What to do >> If a line holds an image, leave the image out; write out everything else in the records exactly.
------------
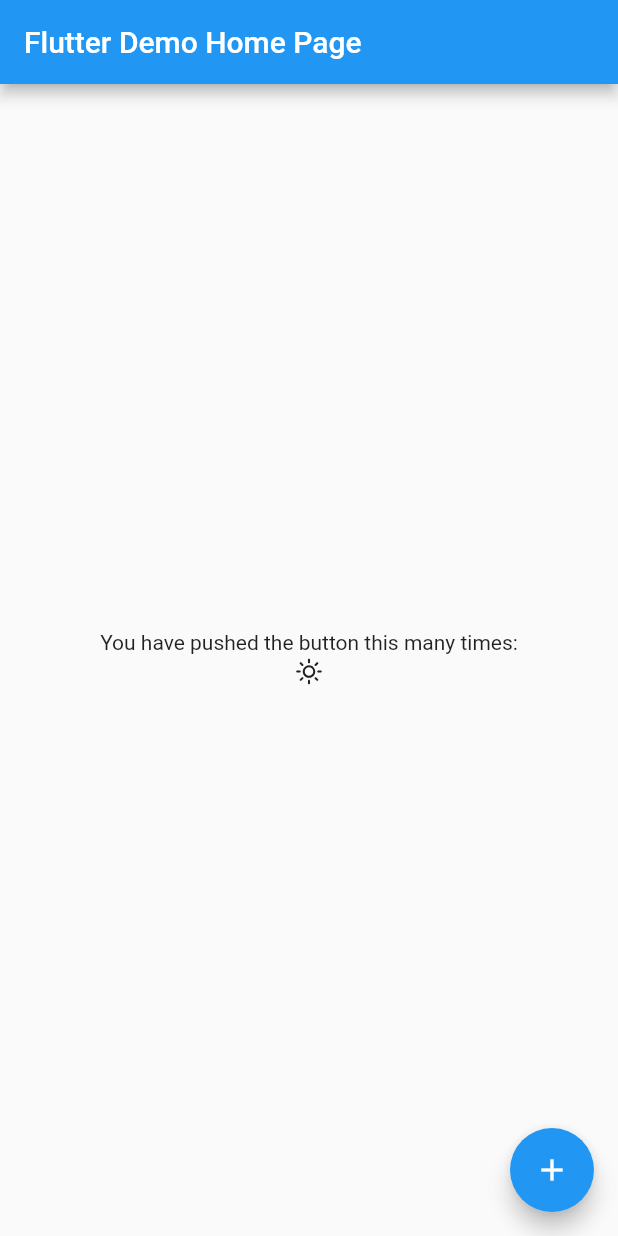
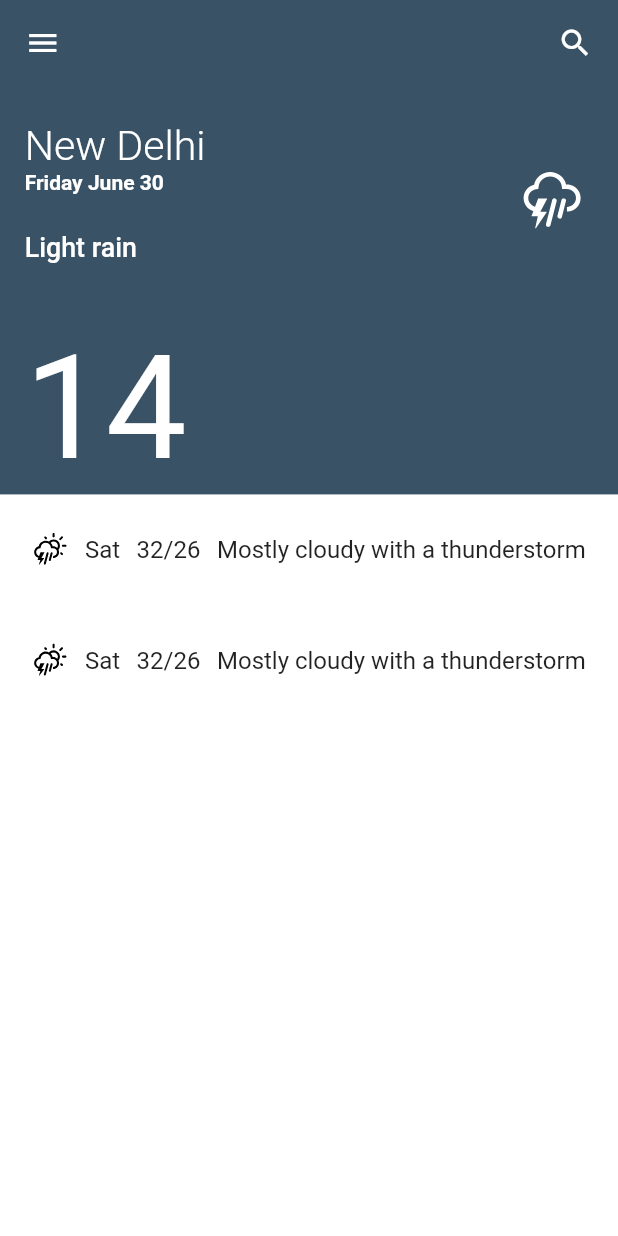
Before and after one commit to maykhid/LiteWeatherApp, a Flutter app: the screen it shows after launch, on a phone screen of 412 x 824 dp. Run offline on Flutter 3.47's test engine with Material 2 defaults, Android fonts, the light colour scheme and no system bars; our stand-ins replace font_awesome_flutter, sizer, weather_icons.

Commit message:
basic ui for lite weather app

```diff
--- /dev/null
+++ b/lib/app/base_app/base_view.dart
@@ -0,0 +1,18 @@
+import 'package:flutter/material.dart';
+
+class BaseView extends StatelessWidget {
+  final Widget? body;
+
+  const BaseView({
+    Key? key,
+    this.body,
+  }) : super(key: key);
+
+  @override
+  Widget build(BuildContext context) {
+    return Scaffold(
+      backgroundColor: Colors.white,
+      body: SafeArea(child: body!),
+    );
+  }
+}
--- /dev/null
+++ b/lib/app/consts/app_colors.dart
@@ -0,0 +1,5 @@
+import 'package:flutter/material.dart';
+
+class AppColors {
+  static const Color deepBlue = Color(0xff395266);
+}
--- /dev/null
+++ b/lib/app/lite_weather_app.dart
@@ -0,0 +1,19 @@
+import 'package:flutter/material.dart';
+import 'package:lite_weather_app/ui/screens/weekly_page/weekly_page.dart';
+import 'package:sizer/sizer.dart';
+
+import 'package:lite_weather_app/ui/screens/today_page/today_page.dart';
+
+class LiteWeatherApp extends StatelessWidget {
+  // This widget is the root of your application.
+  @override
+  Widget build(BuildContext context) {
+    return Sizer(builder: (context, _, __) {
+      return MaterialApp(
+        // title: 'Flutter Demo',
+        debugShowCheckedModeBanner: false,
+        home: WeeklyPage(),
+      );
+    });
+  }
+}
--- a/lib/main.dart
+++ b/lib/main.dart
@@ -1,31 +1,12 @@
 import 'package:flutter/material.dart';
+import 'package:sizer/sizer.dart';
 import 'package:weather_icons/weather_icons.dart';
+
+import 'app/lite_weather_app.dart';
+import 'ui/screens/today_page/today_page.dart';
 
 void main() {
   runApp(LiteWeatherApp());
-}
-
-class LiteWeatherApp extends StatelessWidget {
-  // This widget is the root of your application.
-  @override
-  Widget build(BuildContext context) {
-    return MaterialApp(
-      title: 'Flutter Demo',
-      theme: ThemeData(
-        // This is the theme of your application.
-        //
-        // Try running your application with "flutter run". You'll see the
-        // application has a blue toolbar. Then, without quitting the app, try
-        // changing the primarySwatch below to Colors.green and then invoke
-        // "hot reload" (press "r" in the console where you ran "flutter run",
-        // or simply save your changes to "hot reload" in a Flutter IDE).
-        // Notice that the counter didn't reset back to zero; the application
-        // is not restarted.
-        primarySwatch: Colors.blue,
-      ),
-      home: MyHomePage(title: 'Flutter Demo Home Page'),
-    );
-  }
 }
 
 class MyHomePage extends StatefulWidget {
--- /dev/null
+++ b/lib/ui/screens/weekly_page/weekly_page.dart
@@ -0,0 +1,91 @@
+import 'package:flutter/material.dart';
+import 'package:lite_weather_app/app/base_app/base_view.dart';
+import 'package:lite_weather_app/app/consts/app_colors.dart';
+import 'package:lite_weather_app/ui/widgets/main_info_header.dart';
+import 'package:lite_weather_app/ui/widgets/screen_header.dart';
+import 'package:sizer/sizer.dart';
+import 'package:weather_icons/weather_icons.dart';
+
+class WeeklyPage extends StatefulWidget {
+  const WeeklyPage({Key? key}) : super(key: key);
+
+  @override
+  _WeeklyPageState createState() => _WeeklyPageState();
+}
+
+class _WeeklyPageState extends State<WeeklyPage> {
+  @override
+  Widget build(BuildContext context) {
+    return BaseView(
+      body: Column(
+        children: [
+          Container(
+            padding: EdgeInsets.symmetric(horizontal: 4.w, vertical: 2.h),
+            color: AppColors.deepBlue,
+            width: MediaQuery.of(context).size.width,
+            height: 40.h,
+            child: Column(
+              children: [
+                // screenheader
+                ScreenHeader(),
+
+                //
+                SizedBox(height: 5.h),
+
+                // main info
+                MainInfoHeader(),
+
+                SizedBox(
+                  height: 5.h,
+                ),
+
+                // degree
+                Align(
+                  alignment: Alignment.bottomLeft,
+                  child: Text(
+                    '14',
+                    style: TextStyle(fontSize: 70.sp, color: Colors.white),
+                  ),
+                ),
+              ],
+            ),
+          ),
+
+          //list view
+          Expanded(
+            child: ListView.builder(
+              itemCount: 2,
+              itemBuilder: (context, index) {
+                return ListTile(
+                  title: Container(
+                    height: 8.h,
+                    // color: Colors.black,
+                    child: Row(
+                      mainAxisAlignment: MainAxisAlignment.spaceAround,
+                      children: [
+                        // icon
+                        BoxedIcon(
+                          WeatherIcons.day_thunderstorm,
+                          color: Colors.black,
+                        ),
+
+                        // day
+                        Text('Sat'),
+
+                        // degrees
+                        Text('32/26'),
+
+                        // detail
+                        Text('Mostly cloudy with a thunderstorm'),
+                      ],
+                    ),
+                  ),
+                );
+              },
+            ),
+          ),
+        ],
+      ),
+    );
+  }
+}
--- /dev/null
+++ b/lib/ui/widgets/main_info_header.dart
@@ -0,0 +1,59 @@
+import 'package:flutter/material.dart';
+import 'package:sizer/sizer.dart';
+import 'package:weather_icons/weather_icons.dart';
+
+class MainInfoHeader extends StatelessWidget {
+  const MainInfoHeader({
+    Key? key,
+  }) : super(key: key);
+
+  @override
+  Widget build(BuildContext context) {
+    return Container(
+      child: Row(
+        mainAxisAlignment: MainAxisAlignment.spaceBetween,
+        children: [
+          Column(
+            crossAxisAlignment: CrossAxisAlignment.start,
+            children: [
+              // top text
+              Text(
+                'New Delhi',
+                style: TextStyle(
+                    fontSize: 20.sp,
+                    color: Colors.white,
+                    fontWeight: FontWeight.w300),
+              ),
+
+              // bottom text
+              Text(
+                'Friday June 30',
+                style: TextStyle(
+                  color: Colors.white,
+                  fontWeight: FontWeight.bold,
+                ),
+              ),
+
+              SizedBox(
+                height: 3.h,
+              ),
+
+              Text(
+                'Light rain',
+                style: TextStyle(
+                    fontSize: 13.sp,
+                    color: Colors.white,
+                    fontWeight: FontWeight.w500),
+              ),
+            ],
+          ),
+          BoxedIcon(
+            WeatherIcons.thunderstorm,
+            size: 40.sp,
+            color: Colors.white,
+          )
+        ],
+      ),
+    );
+  }
+}
--- /dev/null
+++ b/lib/ui/widgets/screen_header.dart
@@ -0,0 +1,32 @@
+import 'package:flutter/material.dart';
+
+class ScreenHeader extends StatelessWidget {
+  const ScreenHeader({
+    Key? key,
+  }) : super(key: key);
+
+  @override
+  Widget build(BuildContext context) {
+    return Container(
+      child: Row(
+        mainAxisAlignment: MainAxisAlignment.spaceBetween,
+        children: [
+          // ham
+          InkWell(
+              child: Icon(
+            Icons.menu,
+            color: Colors.white,
+          )),
+
+          // search
+          InkWell(
+            child: Icon(
+              Icons.search,
+              color: Colors.white,
+            ),
+          )
+        ],
+      ),
+    );
+  }
+}
--- a/pubspec.yaml
+++ b/pubspec.yaml
@@ -33,6 +33,7 @@
   dartz: ^0.10.0-nullsafety.0
   sizer: ^2.0.13
   http:
+  font_awesome_flutter:
 
 dev_dependencies:
   flutter_test:
```
Also changed, not shown: lib/ui/screens/today_page/today_page.dart (added, +179 -0 lines), lib/app/base_app/base_viewmodel.dart (added), lib/ui/screens/today_page/today_page_viewmodel.dart (added), lib/ui/screens/weekly_page/weekly_page_viewmodel.dart (added), pubspec.lock, 1 other file.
------------
Expected answer >>
Before and after one commit to maykhid/LiteWeatherApp, a Flutter app: the screen it shows after launch, on a phone screen of 412 x 824 dp. Run offline on Flutter 3.47's test engine with Material 2 defaults, Android fonts, the light colour scheme and no system bars; our stand-ins replace font_awesome_flutter, sizer, weather_icons.

Commit message:
basic ui for lite weather app

```diff
--- /dev/null
+++ b/lib/app/base_app/base_view.dart
@@ -0,0 +1,18 @@
+import 'package:flutter/material.dart';
+
+class BaseView extends StatelessWidget {
+  final Widget? body;
+
+  const BaseView({
+    Key? key,
+    this.body,
+  }) : super(key: key);
+
+  @override
+  Widget build(BuildContext context) {
+    return Scaffold(
+      backgroundColor: Colors.white,
+      body: SafeArea(child: body!),
+    );
+  }
+}
--- /dev/null
+++ b/lib/app/consts/app_colors.dart
@@ -0,0 +1,5 @@
+import 'package:flutter/material.dart';
+
+class AppColors {
+  static const Color deepBlue = Color(0xff395266);
+}
--- /dev/null
+++ b/lib/app/lite_weather_app.dart
@@ -0,0 +1,19 @@
+import 'package:flutter/material.dart';
+import 'package:lite_weather_app/ui/screens/weekly_page/weekly_page.dart';
+import 'package:sizer/sizer.dart';
+
+import 'package:lite_weather_app/ui/screens/today_page/today_page.dart';
+
+class LiteWeatherApp extends StatelessWidget {
+  // This widget is the root of your application.
+  @override
+  Widget build(BuildContext context) {
+    return Sizer(builder: (context, _, __) {
+      return MaterialApp(
+        // title: 'Flutter Demo',
+        debugShowCheckedModeBanner: false,
+        home: WeeklyPage(),
+      );
+    });
+  }
+}
--- a/lib/main.dart
+++ b/lib/main.dart
@@ -1,31 +1,12 @@
 import 'package:flutter/material.dart';
+import 'package:sizer/sizer.dart';
 import 'package:weather_icons/weather_icons.dart';
+
+import 'app/lite_weather_app.dart';
+import 'ui/screens/today_page/today_page.dart';
 
 void main() {
   runApp(LiteWeatherApp());
-}
-
-class LiteWeatherApp extends StatelessWidget {
-  // This widget is the root of your application.
-  @override
-  Widget build(BuildContext context) {
-    return MaterialApp(
-      title: 'Flutter Demo',
-      theme: ThemeData(
-        // This is the theme of your application.
-        //
-        // Try running your application with "flutter run". You'll see the
-        // application has a blue toolbar. Then, without quitting the app, try
-        // changing the primarySwatch below to Colors.green and then invoke
-        // "hot reload" (press "r" in the console where you ran "flutter run",
-        // or simply save your changes to "hot reload" in a Flutter IDE).
-        // Notice that the counter didn't reset back to zero; the application
-        // is not restarted.
-        primarySwatch: Colors.blue,
-      ),
-      home: MyHomePage(title: 'Flutter Demo Home Page'),
-    );
-  }
 }
 
 class MyHomePage extends StatefulWidget {
--- /dev/null
+++ b/lib/ui/screens/weekly_page/weekly_page.dart
@@ -0,0 +1,91 @@
+import 'package:flutter/material.dart';
+import 'package:lite_weather_app/app/base_app/base_view.dart';
+import 'package:lite_weather_app/app/consts/app_colors.dart';
+import 'package:lite_weather_app/ui/widgets/main_info_header.dart';
+import 'package:lite_weather_app/ui/widgets/screen_header.dart';
+import 'package:sizer/sizer.dart';
+import 'package:weather_icons/weather_icons.dart';
+
+class WeeklyPage extends StatefulWidget {
+  const WeeklyPage({Key? key}) : super(key: key);
+
+  @override
+  _WeeklyPageState createState() => _WeeklyPageState();
+}
+
+class _WeeklyPageState extends State<WeeklyPage> {
+  @override
+  Widget build(BuildContext context) {
+    return BaseView(
+      body: Column(
+        children: [
+          Container(
+            padding: EdgeInsets.symmetric(horizontal: 4.w, vertical: 2.h),
+            color: AppColors.deepBlue,
+            width: MediaQuery.of(context).size.width,
+            height: 40.h,
+            child: Column(
+              children: [
+                // screenheader
+                ScreenHeader(),
+
+                //
+                SizedBox(height: 5.h),
+
+                // main info
+                MainInfoHeader(),
+
+                SizedBox(
+                  height: 5.h,
+                ),
+
+                // degree
+                Align(
+                  alignment: Alignment.bottomLeft,
+                  child: Text(
+                    '14',
+                    style: TextStyle(fontSize: 70.sp, color: Colors.white),
+                  ),
+                ),
+              ],
+            ),
+          ),
+
+          //list view
+          Expanded(
+            child: ListView.builder(
+              itemCount: 2,
+              itemBuilder: (context, index) {
+                return ListTile(
+                  title: Container(
+                    height: 8.h,
+                    // color: Colors.black,
+                    child: Row(
+                      mainAxisAlignment: MainAxisAlignment.spaceAround,
+                      children: [
+                        // icon
+                        BoxedIcon(
+                          WeatherIcons.day_thunderstorm,
+                          color: Colors.black,
+                        ),
+
+                        // day
+                        Text('Sat'),
+
+                        // degrees
+                        Text('32/26'),
+
+                        // detail
+                        Text('Mostly cloudy with a thunderstorm'),
+                      ],
+                    ),
+                  ),
+                );
+              },
+            ),
+          ),
+        ],
+      ),
+    );
+  }
+}
--- /dev/null
+++ b/lib/ui/widgets/main_info_header.dart
@@ -0,0 +1,59 @@
+import 'package:flutter/material.dart';
+import 'package:sizer/sizer.dart';
+import 'package:weather_icons/weather_icons.dart';
+
+class MainInfoHeader extends StatelessWidget {
+  const MainInfoHeader({
+    Key? key,
+  }) : super(key: key);
+
+  @override
+  Widget build(BuildContext context) {
+    return Container(
+      child: Row(
+        mainAxisAlignment: MainAxisAlignment.spaceBetween,
+        children: [
+          Column(
+            crossAxisAlignment: CrossAxisAlignment.start,
+            children: [
+              // top text
+              Text(
+                'New Delhi',
+                style: TextStyle(
+                    fontSize: 20.sp,
+                    color: Colors.white,
+                    fontWeight: FontWeight.w300),
+              ),
+
+              // bottom text
+              Text(
+                'Friday June 30',
+                style: TextStyle(
+                  color: Colors.white,
+                  fontWeight: FontWeight.bold,
+                ),
+              ),
+
+              SizedBox(
+                height: 3.h,
+              ),
+
+              Text(
+                'Light rain',
+                style: TextStyle(
+                    fontSize: 13.sp,
+                    color: Colors.white,
+                    fontWeight: FontWeight.w500),
+              ),
+            ],
+          ),
+          BoxedIcon(
+            WeatherIcons.thunderstorm,
+            size: 40.sp,
+            color: Colors.white,
+          )
+        ],
+      ),
+    );
+  }
+}
--- /dev/null
+++ b/lib/ui/widgets/screen_header.dart
@@ -0,0 +1,32 @@
+import 'package:flutter/material.dart';
+
+class ScreenHeader extends StatelessWidget {
+  const ScreenHeader({
+    Key? key,
+  }) : super(key: key);
+
+  @override
+  Widget build(BuildContext context) {
+    return Container(
+      child: Row(
+        mainAxisAlignment: MainAxisAlignment.spaceBetween,
+        children: [
+          // ham
+          InkWell(
+              child: Icon(
+            Icons.menu,
+            color: Colors.white,
+          )),
+
+          // search
+          InkWell(
+            child: Icon(
+              Icons.search,
+              color: Colors.white,
+            ),
+          )
+        ],
+      ),
+    );
+  }
+}
--- a/pubspec.yaml
+++ b/pubspec.yaml
@@ -33,6 +33,7 @@
   dartz: ^0.10.0-nullsafety.0
   sizer: ^2.0.13
   http:
+  font_awesome_flutter:
 
 dev_dependencies:
   flutter_test:
```
Also changed, not shown: lib/ui/screens/today_page/today_page.dart (added, +179 -0 lines), lib/app/base_app/base_viewmodel.dart (added), lib/ui/screens/today_page/today_page_viewmodel.dart (added), lib/ui/screens/weekly_page/weekly_page_viewmodel.dart (added), pubspec.lock, 1 other file.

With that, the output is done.